[Study material]
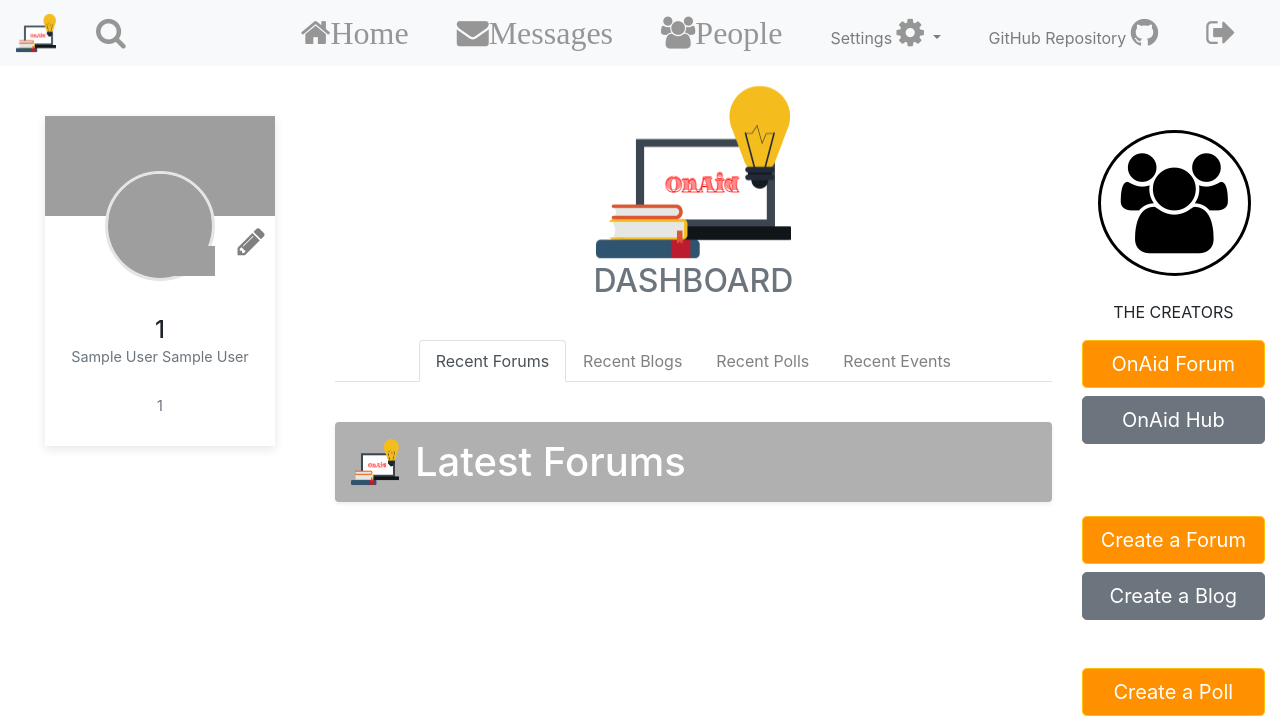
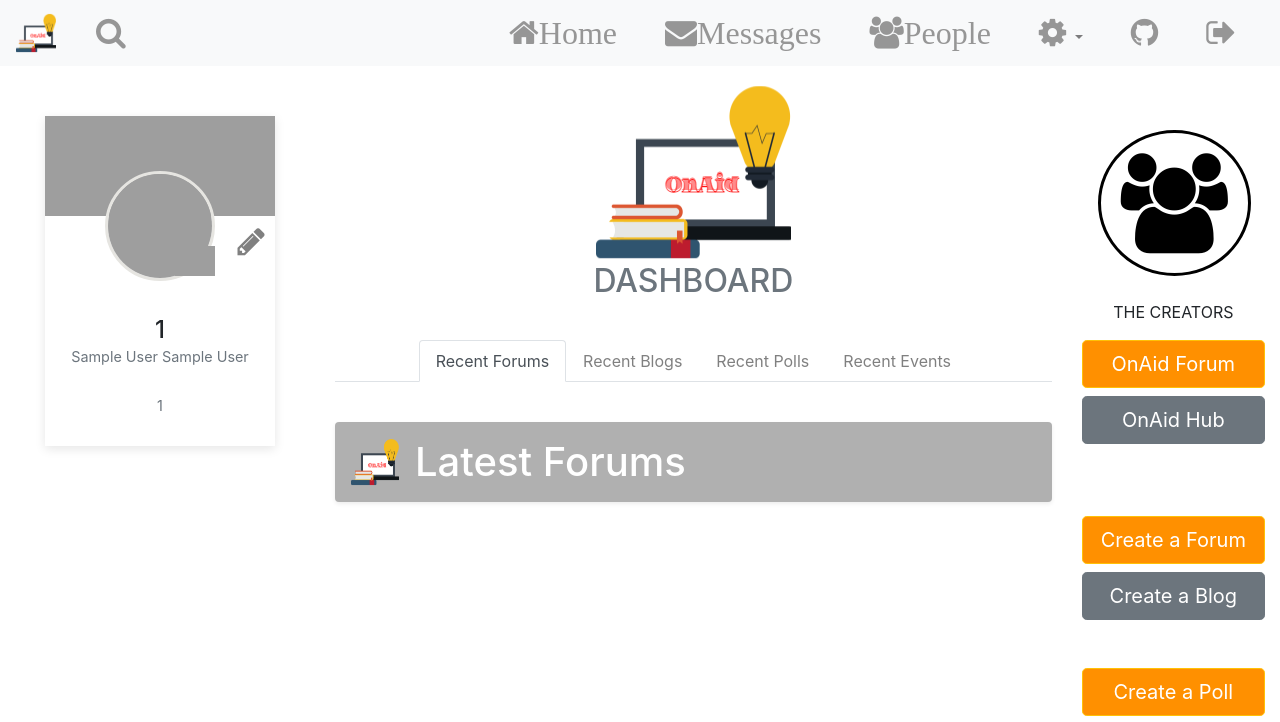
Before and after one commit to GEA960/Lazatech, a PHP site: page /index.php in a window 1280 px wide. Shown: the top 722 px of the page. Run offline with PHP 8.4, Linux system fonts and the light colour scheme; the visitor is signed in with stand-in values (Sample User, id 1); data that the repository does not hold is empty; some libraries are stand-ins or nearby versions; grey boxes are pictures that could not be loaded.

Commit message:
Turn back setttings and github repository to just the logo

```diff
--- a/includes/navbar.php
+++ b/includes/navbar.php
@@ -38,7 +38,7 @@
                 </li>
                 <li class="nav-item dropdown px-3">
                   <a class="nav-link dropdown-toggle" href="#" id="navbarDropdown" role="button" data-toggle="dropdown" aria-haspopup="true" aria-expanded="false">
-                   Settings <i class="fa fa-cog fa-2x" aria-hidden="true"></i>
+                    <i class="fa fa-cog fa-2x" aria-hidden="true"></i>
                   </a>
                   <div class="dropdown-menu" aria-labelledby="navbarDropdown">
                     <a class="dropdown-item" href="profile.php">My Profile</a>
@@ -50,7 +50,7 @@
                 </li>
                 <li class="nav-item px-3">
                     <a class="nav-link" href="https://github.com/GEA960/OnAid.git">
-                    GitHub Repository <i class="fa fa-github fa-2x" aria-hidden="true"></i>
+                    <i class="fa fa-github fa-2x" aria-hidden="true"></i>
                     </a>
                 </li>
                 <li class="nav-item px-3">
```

* * *

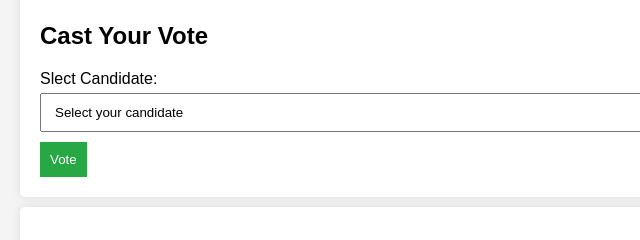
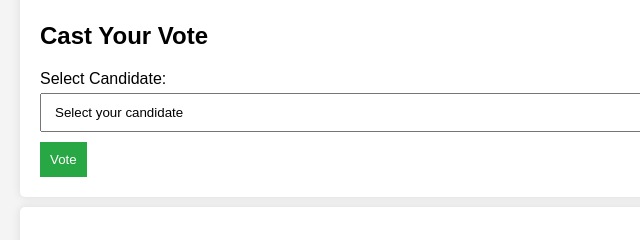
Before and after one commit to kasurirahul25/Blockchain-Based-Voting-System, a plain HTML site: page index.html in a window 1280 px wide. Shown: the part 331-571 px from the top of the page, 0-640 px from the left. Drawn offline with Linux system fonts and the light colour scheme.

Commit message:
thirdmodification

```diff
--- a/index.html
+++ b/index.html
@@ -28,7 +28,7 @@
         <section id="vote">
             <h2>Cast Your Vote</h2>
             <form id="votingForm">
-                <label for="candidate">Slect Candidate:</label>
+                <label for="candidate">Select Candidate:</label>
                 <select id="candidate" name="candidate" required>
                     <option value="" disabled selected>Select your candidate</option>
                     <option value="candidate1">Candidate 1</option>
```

[Task to carry out] Count the lines in the entries where the string "light" appears, and report only the number.

[Result] 2